A lawsuit filed Friday alleges that Starkey Laboratories Inc. CEO Bill Austin fired President Jerry Ruzicka and seven other employees earlier this month in retaliation for Ruzicka’s refusal to promote Austin’s stepson.
The lawsuit, filed by former Operations Vice President Keith Guggenberger, alleges breach of contract, defamation of character and spying. It accuses Austin of creating a hostile and vindictive work environment and is seeking damages in excess of $10.9 million.
Austin, his stepson and Starkey’s attorney did not return calls Friday asking for comment.
Guggenberger worked at Starkey for 29 years and claims in the lawsuit that he was wrongfully terminated and owed $1.2 million in wages plus benefits he has been denied.
In the industry, Ruzicka and Guggenberger are largely credited with helping build Starkey’s hearing aid business to one with $800 million in annual revenue. While Austin is CEO and founder, he was largely engaged in patient care and in the philanthropic work of the Starkey Foundation. The court filing said “Ruzicka’s role in building the company to $800 million in revenue was even greater than Austin’s.”
But, the lawsuit said, Austin “marginalized and ignored Ruzicka” after Austin’s stepson, Brandon Sawalich, the company’s marketing senior vice president, was not promoted. Austin, the lawsuit says, began yelling and bad mouthing Ruzicka and Guggenberger around the office.
Austin “detests any limitation on his authority and power in the company,” the lawsuit said.
The complaint said that once Ruzicka believed his employment contract would not be renewed in January 2016, he made plans to leave Starkey and start a company of his own.
The lawsuit said Sawalich learned of this and arranged to intercept e-mails between Ruzicka and Guggenberger.
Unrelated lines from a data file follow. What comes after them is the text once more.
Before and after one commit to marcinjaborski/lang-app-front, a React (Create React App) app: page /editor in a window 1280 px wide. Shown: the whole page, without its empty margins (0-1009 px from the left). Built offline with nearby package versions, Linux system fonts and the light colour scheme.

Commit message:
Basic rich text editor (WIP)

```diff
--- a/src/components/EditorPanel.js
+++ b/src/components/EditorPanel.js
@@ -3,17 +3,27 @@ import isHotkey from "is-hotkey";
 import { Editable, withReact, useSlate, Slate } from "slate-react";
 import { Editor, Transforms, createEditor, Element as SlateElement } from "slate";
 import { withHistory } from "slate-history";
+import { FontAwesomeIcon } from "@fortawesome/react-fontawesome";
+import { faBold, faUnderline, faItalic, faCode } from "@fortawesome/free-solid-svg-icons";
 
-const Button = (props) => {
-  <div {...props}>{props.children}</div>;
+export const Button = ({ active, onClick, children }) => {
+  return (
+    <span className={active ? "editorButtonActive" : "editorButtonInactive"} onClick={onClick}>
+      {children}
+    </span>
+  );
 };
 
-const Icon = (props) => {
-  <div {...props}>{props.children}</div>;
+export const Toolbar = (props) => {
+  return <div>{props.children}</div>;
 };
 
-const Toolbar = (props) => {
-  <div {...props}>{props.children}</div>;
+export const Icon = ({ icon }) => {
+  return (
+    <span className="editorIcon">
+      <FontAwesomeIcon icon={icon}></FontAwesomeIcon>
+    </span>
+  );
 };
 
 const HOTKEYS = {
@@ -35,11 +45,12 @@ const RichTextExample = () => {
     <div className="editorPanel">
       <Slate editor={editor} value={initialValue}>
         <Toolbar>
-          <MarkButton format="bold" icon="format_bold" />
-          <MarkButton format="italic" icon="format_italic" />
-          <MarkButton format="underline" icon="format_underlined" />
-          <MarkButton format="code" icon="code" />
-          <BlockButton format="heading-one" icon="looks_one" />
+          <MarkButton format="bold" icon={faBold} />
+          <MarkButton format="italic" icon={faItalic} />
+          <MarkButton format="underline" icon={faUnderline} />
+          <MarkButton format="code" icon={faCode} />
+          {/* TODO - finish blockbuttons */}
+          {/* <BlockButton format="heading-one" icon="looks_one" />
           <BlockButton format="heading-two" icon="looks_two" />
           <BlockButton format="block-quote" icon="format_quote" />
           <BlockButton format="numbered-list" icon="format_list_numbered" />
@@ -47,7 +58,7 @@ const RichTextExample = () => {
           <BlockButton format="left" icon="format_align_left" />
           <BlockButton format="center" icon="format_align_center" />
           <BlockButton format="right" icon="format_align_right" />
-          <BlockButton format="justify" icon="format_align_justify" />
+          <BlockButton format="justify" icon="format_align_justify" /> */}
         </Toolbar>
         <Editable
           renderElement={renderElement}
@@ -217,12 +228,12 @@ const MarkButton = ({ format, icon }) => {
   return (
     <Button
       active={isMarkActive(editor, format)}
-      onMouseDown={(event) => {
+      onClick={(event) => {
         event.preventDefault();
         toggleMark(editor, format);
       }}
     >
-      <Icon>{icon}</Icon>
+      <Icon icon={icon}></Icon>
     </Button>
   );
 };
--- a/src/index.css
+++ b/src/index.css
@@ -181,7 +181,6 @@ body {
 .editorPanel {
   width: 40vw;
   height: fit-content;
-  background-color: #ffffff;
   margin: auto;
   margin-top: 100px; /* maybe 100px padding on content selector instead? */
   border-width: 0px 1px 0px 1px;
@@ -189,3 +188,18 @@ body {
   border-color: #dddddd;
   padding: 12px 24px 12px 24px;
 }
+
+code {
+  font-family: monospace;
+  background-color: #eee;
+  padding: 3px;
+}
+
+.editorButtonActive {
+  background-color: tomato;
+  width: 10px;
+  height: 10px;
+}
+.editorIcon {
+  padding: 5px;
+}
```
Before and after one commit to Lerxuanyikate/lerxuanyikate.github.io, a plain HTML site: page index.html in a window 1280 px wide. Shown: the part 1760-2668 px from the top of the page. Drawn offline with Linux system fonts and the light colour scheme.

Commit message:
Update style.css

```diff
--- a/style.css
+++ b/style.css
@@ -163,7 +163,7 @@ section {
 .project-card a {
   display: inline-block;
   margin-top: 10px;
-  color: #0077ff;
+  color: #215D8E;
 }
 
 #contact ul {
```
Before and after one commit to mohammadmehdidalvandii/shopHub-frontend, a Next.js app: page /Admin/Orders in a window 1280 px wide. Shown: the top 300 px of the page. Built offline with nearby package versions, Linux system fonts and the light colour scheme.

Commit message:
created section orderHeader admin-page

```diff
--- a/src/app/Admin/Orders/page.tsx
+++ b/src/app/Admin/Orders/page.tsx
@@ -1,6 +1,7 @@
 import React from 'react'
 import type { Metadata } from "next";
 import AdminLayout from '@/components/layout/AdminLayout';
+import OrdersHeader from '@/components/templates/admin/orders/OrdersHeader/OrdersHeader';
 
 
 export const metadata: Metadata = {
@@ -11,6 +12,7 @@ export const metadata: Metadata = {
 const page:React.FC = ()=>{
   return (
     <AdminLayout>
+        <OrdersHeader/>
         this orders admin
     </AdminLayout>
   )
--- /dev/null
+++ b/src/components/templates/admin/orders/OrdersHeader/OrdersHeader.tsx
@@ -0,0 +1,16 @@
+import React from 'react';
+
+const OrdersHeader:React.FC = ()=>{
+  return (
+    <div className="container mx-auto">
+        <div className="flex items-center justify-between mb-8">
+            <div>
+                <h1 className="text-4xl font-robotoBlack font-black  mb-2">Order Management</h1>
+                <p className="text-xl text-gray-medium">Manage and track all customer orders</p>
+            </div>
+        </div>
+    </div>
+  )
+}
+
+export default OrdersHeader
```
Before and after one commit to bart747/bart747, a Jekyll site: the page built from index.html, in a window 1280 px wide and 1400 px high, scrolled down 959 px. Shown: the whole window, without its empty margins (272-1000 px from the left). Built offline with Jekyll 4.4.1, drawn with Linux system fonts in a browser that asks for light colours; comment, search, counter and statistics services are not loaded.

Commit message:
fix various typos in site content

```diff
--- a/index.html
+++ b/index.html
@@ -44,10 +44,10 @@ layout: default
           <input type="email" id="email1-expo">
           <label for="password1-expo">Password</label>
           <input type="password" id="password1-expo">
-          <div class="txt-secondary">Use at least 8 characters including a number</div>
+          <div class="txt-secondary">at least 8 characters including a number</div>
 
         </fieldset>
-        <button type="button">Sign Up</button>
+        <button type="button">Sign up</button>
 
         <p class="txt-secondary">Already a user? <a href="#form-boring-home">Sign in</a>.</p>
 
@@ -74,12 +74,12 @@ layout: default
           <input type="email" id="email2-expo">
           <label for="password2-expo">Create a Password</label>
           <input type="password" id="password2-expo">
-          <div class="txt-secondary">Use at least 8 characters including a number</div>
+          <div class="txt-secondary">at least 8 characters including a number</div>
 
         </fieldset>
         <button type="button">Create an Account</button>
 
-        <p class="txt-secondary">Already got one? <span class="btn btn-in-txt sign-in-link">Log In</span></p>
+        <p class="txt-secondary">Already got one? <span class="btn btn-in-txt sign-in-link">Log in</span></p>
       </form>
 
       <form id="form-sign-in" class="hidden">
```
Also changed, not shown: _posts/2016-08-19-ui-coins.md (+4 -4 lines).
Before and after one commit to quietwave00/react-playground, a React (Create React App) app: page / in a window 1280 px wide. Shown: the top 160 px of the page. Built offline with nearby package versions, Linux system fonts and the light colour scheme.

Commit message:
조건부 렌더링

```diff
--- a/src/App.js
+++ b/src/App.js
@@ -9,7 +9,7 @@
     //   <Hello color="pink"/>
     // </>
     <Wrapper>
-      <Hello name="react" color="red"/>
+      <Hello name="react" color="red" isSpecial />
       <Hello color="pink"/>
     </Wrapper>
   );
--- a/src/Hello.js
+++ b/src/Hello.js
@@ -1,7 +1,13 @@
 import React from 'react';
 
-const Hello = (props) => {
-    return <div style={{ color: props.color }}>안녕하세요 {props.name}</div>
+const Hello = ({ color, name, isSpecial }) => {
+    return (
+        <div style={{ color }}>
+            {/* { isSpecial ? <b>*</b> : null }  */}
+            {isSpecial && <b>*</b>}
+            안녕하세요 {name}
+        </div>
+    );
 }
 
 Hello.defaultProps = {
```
Sawalich then worked to “further [poison] Austin’s mind against Ruzicka.”
On Sept. 8 and 9, Austin began terminating executives, targeting those who were close to Ruzicka, the lawsuit alleged.
After Austin fired Ruzicka, sheriff’s deputies escorted him from the building, the lawsuit said.
Ruzicka’s attorney, Marshall Tanick, said his client did nothing wrong and had an employment contract that should have been honored.
Austin fired Guggenberger on Sept. 9, accusing him of planning to open a competing business with Ruzicka. Guggenberger denied those charges and told Austin that he “had no intention of leaving Starkey.” Still, Austin sent Guggenberger a termination letter alleging “a long list” of “groundless” offenses and denied him wages and benefits, the lawsuit said.
Guggenberger’s attorney, Mark Briol, said that Austin’s allegations were wrong.
“My client didn’t want to leave the company,” Briol said. “He had no intention of doing anything against the company. He was not feathering his own nest. He was not looking to compete with Starkey. He was not going anywhere. He [still] had a 13-year contract worth $375,000 each year. It was Jerry who was the one who was looking.”
In addition to Ruzicka and Guggenberger, Austin terminated CFO Scott Nelson; Larry Miller, senior vice president for human resources; and executive assistants Julie Miller and Kim Mohlis. Each had worked at Starkey between 19 and 40 years.
Mohlis said she believed it was a power struggle that led to her termination. She added that she’s not entirely sure and did not feel comfortable asking the temperamental Austin for an explanation.
On Sept. 13, Austin fired Jeff Longtain, the president of Starkey’s Oregon subsidiary Northland Hearing Centers. Two days later, he fired Susan Good, the senior director of Starkey Medical Partner Network. Good, who worked at Starkey for 12 years, could not be reached for comment.
Longtain’s attorney, Josh Stump, said his client has no idea why he was terminated. “Right now, my client is genuinely in the dark,” Stump said.
“There has been no accusation of wrongdoing and my client believes there was no wrongdoing,” he said. “If at some point, there is an accusation out there waiting to come forward, my client will deny it.”
Longtain helped Starkey build its business in the Northwest, Stump said.